Ad Astra

Brad Pitt stars in a scene from the movie "Ad Astra." The Motion Picture Association of America rating is PG-13 -- parents strongly cautioned. Some material may be inappropriate for children under 13. (CNS photo/Fox disney-owned)


by John Mulderig

Catholic News Service


NEW YORK (CNS) - The Latin motto from which the compelling sci-fi drama "Ad Astra" (Fox) takes its title assures us that, by persevering through difficulties, we can aspire to reach the stars.

                  So it's no surprise that this moody film's protagonist, astronaut Maj. Roy McBride (Brad Pitt), has a variety of challenges to face along his journey toward a possible re with his father, Clifford (Tommy Lee Jones).

                  A pioneer space traveler, Clifford disappeared 16 years before the near-future action of the film. He was commanding the Lima Project, an effort to search for extraterrestrial life from the outer boundaries of the solar system.

                  Now, with energy bursts from Neptune wreaking havoc on Earth and threatening the future of civilization, suspicion has arisen that Clifford - who has long been portrayed as a deceased hero -- may not only be alive but may, in fact, be the cause of these cosmic disturbances.

                  Dispatched to outer space to send Dad a message, Roy undergoes a series of testing adventures while brooding on his emotional isolation and inability to maintain relationships. He also ponders the conflicting evidence suggesting that Clifford was either a hero or a villain.

                  His uncertainty, which the audience shares, helps to maintain suspense. So, too, does the fact that the real purpose of having him communicate with Clifford is to enable the authorities to pinpoint the latter's location and launch a deadly attack against him.
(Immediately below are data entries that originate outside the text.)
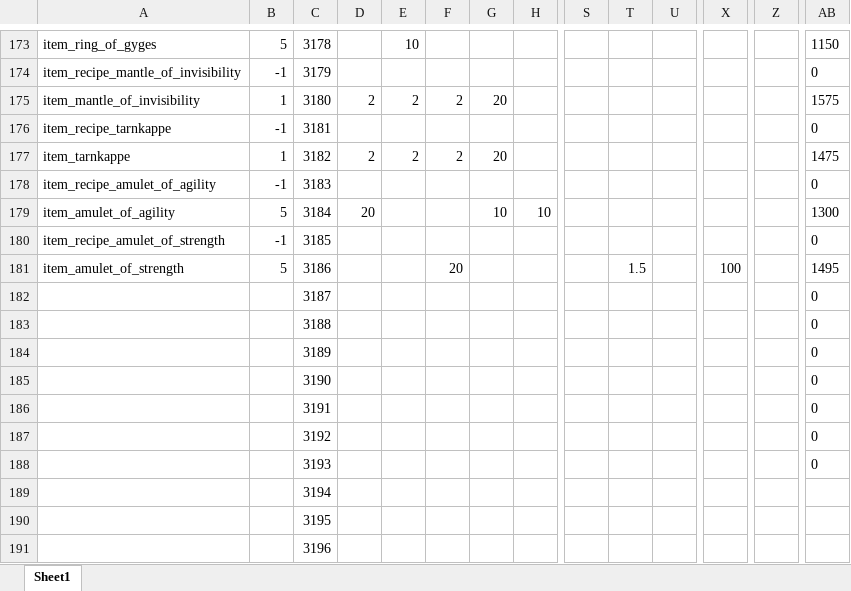
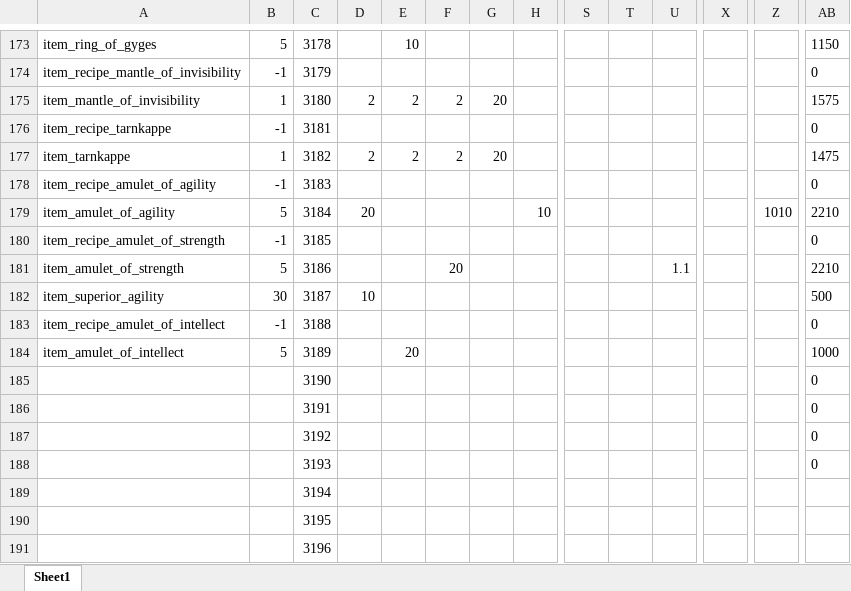
Before and after one commit to Axosh/avalore, an Excel workbook: balancing/item_balance.xlsx, sheet Sheet1, drawn as a sheet; only a part is shown, gaps mark what is left out; values as stored, in another font and other column widths than the file's, no borders; conditional formats not drawn; removed rows and columns are numbered as before the commit, all else as after; rows hold the shown columns only; the diff names each change by its address in the sheet, - before the commit and + after, or states it on an @@ line.

Commit message:
[WIP] Stat Items

```diff
--- a/balancing/item_balance.xlsx (sheet Sheet1)
+++ b/balancing/item_balance.xlsx (sheet Sheet1)
-G179: 10
+G179: (empty)
-Z179: (empty)
+Z179: 1010
-AB179: 1300
+AB179: 2210
-T181: 1.5
+T181: (empty)
-U181: (empty)
+U181: 1.1
-X181: 100
+X181: (empty)
-AB181: 1495
+AB181: 2210
-row 182:  |  | 3187 |  |  |  |  |  |  |  |  |  |  | 0
-row 183:  |  | 3188 |  |  |  |  |  |  |  |  |  |  | 0
-row 184:  |  | 3189 |  |  |  |  |  |  |  |  |  |  | 0
+row 182: item_superior_agility | 30 | 3187 | 10 |  |  |  |  |  |  |  |  |  | 500
+row 183: item_recipe_amulet_of_intellect | -1 | 3188 |  |  |  |  |  |  |  |  |  |  | 0
+row 184: item_amulet_of_intellect | 5 | 3189 |  | 20 |  |  |  |  |  |  |  |  | 1000
```
Also changed, not shown: 2 other files.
Roy understands this - and is, consequently, emotionally torn about his mission.

                  By turns an epic and an intimate character study, director and co-writer (with Ethan Gross) James Gray's thoughtfully crafted film evokes numerous classic stories, ranging from Homer's "Odyssey" and Joseph Conrad's "Heart of Darkness" to Herman Melville's "Moby-Dick." And that's not to mention the psychological implication of a son's quest that may prove fatal for his father.

                  Gray and Pitt capitalize on Roy's verbal reticence to make "Ad Astra" richly visual, Pitt's eyes at times communicating wordlessly but unmistakably what his character is experiencing. Such moments recall acting techniques that prevailed in the silent era.

                  The movie also features several brief scenes of distinctly Christian, Catholic-sounding prayer that will intrigue believers.

                  Refreshing in any Hollywood movie, but especially one populated by scientists and technicians, these indications of traditional spirituality imply that faith, in some form, is a given among them. Taken together with the overall artistic merit of "Ad Astra," these religious undertones may convince the parents of older teens to let them join the audience, despite the elements listed below.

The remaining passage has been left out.